Task prompt
The response should be the data again, identical in every line.

Data section
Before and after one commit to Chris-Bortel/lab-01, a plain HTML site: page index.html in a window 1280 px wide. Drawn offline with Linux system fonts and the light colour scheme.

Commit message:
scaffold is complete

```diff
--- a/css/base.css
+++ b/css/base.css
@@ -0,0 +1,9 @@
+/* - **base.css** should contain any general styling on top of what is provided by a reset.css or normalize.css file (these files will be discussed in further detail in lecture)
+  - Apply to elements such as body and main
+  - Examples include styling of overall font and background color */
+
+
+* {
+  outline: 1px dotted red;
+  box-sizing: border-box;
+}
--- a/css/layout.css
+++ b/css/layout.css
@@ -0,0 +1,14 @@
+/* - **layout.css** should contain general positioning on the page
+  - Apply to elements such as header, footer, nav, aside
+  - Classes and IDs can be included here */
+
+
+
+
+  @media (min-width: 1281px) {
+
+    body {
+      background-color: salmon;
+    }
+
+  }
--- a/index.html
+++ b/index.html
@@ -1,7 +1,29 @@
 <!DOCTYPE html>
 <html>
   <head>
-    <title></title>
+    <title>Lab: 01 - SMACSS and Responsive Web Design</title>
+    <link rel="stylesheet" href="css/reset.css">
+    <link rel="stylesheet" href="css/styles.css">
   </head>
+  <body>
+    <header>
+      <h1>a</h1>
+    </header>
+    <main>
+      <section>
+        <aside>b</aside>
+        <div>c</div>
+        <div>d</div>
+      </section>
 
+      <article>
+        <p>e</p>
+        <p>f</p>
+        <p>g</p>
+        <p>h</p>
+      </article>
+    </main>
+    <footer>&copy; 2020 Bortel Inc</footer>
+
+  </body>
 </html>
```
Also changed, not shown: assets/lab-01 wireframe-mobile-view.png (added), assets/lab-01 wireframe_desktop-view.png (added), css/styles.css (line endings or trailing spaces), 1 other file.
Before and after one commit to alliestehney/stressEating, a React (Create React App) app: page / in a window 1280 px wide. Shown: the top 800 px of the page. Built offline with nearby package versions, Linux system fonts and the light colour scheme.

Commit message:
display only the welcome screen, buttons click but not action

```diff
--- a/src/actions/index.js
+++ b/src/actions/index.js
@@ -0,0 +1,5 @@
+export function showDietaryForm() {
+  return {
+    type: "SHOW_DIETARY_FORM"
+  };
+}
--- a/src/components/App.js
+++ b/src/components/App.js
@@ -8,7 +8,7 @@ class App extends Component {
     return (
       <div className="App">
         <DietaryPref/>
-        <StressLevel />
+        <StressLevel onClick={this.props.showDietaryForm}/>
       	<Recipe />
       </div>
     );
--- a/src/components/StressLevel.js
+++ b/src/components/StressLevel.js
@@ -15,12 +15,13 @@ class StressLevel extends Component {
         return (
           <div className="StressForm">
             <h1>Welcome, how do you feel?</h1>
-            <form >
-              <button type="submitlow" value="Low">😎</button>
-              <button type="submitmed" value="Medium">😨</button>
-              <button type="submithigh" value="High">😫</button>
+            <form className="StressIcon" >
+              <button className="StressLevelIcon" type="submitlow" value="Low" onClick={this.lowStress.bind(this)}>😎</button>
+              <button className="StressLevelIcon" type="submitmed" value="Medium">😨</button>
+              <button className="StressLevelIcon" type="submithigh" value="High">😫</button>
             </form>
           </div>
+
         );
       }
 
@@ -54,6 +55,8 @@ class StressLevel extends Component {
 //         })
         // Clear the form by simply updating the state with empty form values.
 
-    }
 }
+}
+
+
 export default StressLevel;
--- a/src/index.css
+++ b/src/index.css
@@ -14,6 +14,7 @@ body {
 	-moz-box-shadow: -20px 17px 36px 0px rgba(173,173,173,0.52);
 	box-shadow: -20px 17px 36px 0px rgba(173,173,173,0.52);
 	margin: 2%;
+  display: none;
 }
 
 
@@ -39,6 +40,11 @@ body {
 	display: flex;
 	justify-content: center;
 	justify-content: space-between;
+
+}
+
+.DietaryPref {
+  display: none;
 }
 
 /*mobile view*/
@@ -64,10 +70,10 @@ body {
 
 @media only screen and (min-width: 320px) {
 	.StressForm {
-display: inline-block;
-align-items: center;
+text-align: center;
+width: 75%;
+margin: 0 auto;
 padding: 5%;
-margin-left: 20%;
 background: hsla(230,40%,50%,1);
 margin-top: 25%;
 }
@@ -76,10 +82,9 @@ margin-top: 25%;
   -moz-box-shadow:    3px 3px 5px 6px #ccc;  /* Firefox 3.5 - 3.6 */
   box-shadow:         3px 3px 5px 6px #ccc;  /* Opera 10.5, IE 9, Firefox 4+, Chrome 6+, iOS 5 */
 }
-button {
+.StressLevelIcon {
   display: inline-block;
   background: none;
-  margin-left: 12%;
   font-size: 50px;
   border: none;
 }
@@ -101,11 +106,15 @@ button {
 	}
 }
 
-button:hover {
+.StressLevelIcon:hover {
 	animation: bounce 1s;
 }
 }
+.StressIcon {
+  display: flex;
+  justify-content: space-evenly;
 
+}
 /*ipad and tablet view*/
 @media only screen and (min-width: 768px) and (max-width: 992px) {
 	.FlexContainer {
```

Reply to the exercise
Before and after one commit to Chris-Bortel/lab-01, a plain HTML site: page index.html in a window 1280 px wide. Drawn offline with Linux system fonts and the light colour scheme.

Commit message:
scaffold is complete

```diff
--- a/css/base.css
+++ b/css/base.css
@@ -0,0 +1,9 @@
+/* - **base.css** should contain any general styling on top of what is provided by a reset.css or normalize.css file (these files will be discussed in further detail in lecture)
+  - Apply to elements such as body and main
+  - Examples include styling of overall font and background color */
+
+
+* {
+  outline: 1px dotted red;
+  box-sizing: border-box;
+}
--- a/css/layout.css
+++ b/css/layout.css
@@ -0,0 +1,14 @@
+/* - **layout.css** should contain general positioning on the page
+  - Apply to elements such as header, footer, nav, aside
+  - Classes and IDs can be included here */
+
+
+
+
+  @media (min-width: 1281px) {
+
+    body {
+      background-color: salmon;
+    }
+
+  }
--- a/index.html
+++ b/index.html
@@ -1,7 +1,29 @@
 <!DOCTYPE html>
 <html>
   <head>
-    <title></title>
+    <title>Lab: 01 - SMACSS and Responsive Web Design</title>
+    <link rel="stylesheet" href="css/reset.css">
+    <link rel="stylesheet" href="css/styles.css">
   </head>
+  <body>
+    <header>
+      <h1>a</h1>
+    </header>
+    <main>
+      <section>
+        <aside>b</aside>
+        <div>c</div>
+        <div>d</div>
+      </section>
 
+      <article>
+        <p>e</p>
+        <p>f</p>
+        <p>g</p>
+        <p>h</p>
+      </article>
+    </main>
+    <footer>&copy; 2020 Bortel Inc</footer>
+
+  </body>
 </html>
```
Also changed, not shown: assets/lab-01 wireframe-mobile-view.png (added), assets/lab-01 wireframe_desktop-view.png (added), css/styles.css (line endings or trailing spaces), 1 other file.
Before and after one commit to alliestehney/stressEating, a React (Create React App) app: page / in a window 1280 px wide. Shown: the top 800 px of the page. Built offline with nearby package versions, Linux system fonts and the light colour scheme.

Commit message:
display only the welcome screen, buttons click but not action

```diff
--- a/src/actions/index.js
+++ b/src/actions/index.js
@@ -0,0 +1,5 @@
+export function showDietaryForm() {
+  return {
+    type: "SHOW_DIETARY_FORM"
+  };
+}
--- a/src/components/App.js
+++ b/src/components/App.js
@@ -8,7 +8,7 @@ class App extends Component {
     return (
       <div className="App">
         <DietaryPref/>
-        <StressLevel />
+        <StressLevel onClick={this.props.showDietaryForm}/>
       	<Recipe />
       </div>
     );
--- a/src/components/StressLevel.js
+++ b/src/components/StressLevel.js
@@ -15,12 +15,13 @@ class StressLevel extends Component {
         return (
           <div className="StressForm">
             <h1>Welcome, how do you feel?</h1>
-            <form >
-              <button type="submitlow" value="Low">😎</button>
-              <button type="submitmed" value="Medium">😨</button>
-              <button type="submithigh" value="High">😫</button>
+            <form className="StressIcon" >
+              <button className="StressLevelIcon" type="submitlow" value="Low" onClick={this.lowStress.bind(this)}>😎</button>
+              <button className="StressLevelIcon" type="submitmed" value="Medium">😨</button>
+              <button className="StressLevelIcon" type="submithigh" value="High">😫</button>
             </form>
           </div>
+
         );
       }
 
@@ -54,6 +55,8 @@ class StressLevel extends Component {
 //         })
         // Clear the form by simply updating the state with empty form values.
 
-    }
 }
+}
+
+
 export default StressLevel;
--- a/src/index.css
+++ b/src/index.css
@@ -14,6 +14,7 @@ body {
 	-moz-box-shadow: -20px 17px 36px 0px rgba(173,173,173,0.52);
 	box-shadow: -20px 17px 36px 0px rgba(173,173,173,0.52);
 	margin: 2%;
+  display: none;
 }
 
 
@@ -39,6 +40,11 @@ body {
 	display: flex;
 	justify-content: center;
 	justify-content: space-between;
+
+}
+
+.DietaryPref {
+  display: none;
 }
 
 /*mobile view*/
@@ -64,10 +70,10 @@ body {
 
 @media only screen and (min-width: 320px) {
 	.StressForm {
-display: inline-block;
-align-items: center;
+text-align: center;
+width: 75%;
+margin: 0 auto;
 padding: 5%;
-margin-left: 20%;
 background: hsla(230,40%,50%,1);
 margin-top: 25%;
 }
@@ -76,10 +82,9 @@ margin-top: 25%;
   -moz-box-shadow:    3px 3px 5px 6px #ccc;  /* Firefox 3.5 - 3.6 */
   box-shadow:         3px 3px 5px 6px #ccc;  /* Opera 10.5, IE 9, Firefox 4+, Chrome 6+, iOS 5 */
 }
-button {
+.StressLevelIcon {
   display: inline-block;
   background: none;
-  margin-left: 12%;
   font-size: 50px;
   border: none;
 }
@@ -101,11 +106,15 @@ button {
 	}
 }
 
-button:hover {
+.StressLevelIcon:hover {
 	animation: bounce 1s;
 }
 }
+.StressIcon {
+  display: flex;
+  justify-content: space-evenly;
 
+}
 /*ipad and tablet view*/
 @media only screen and (min-width: 768px) and (max-width: 992px) {
 	.FlexContainer {
```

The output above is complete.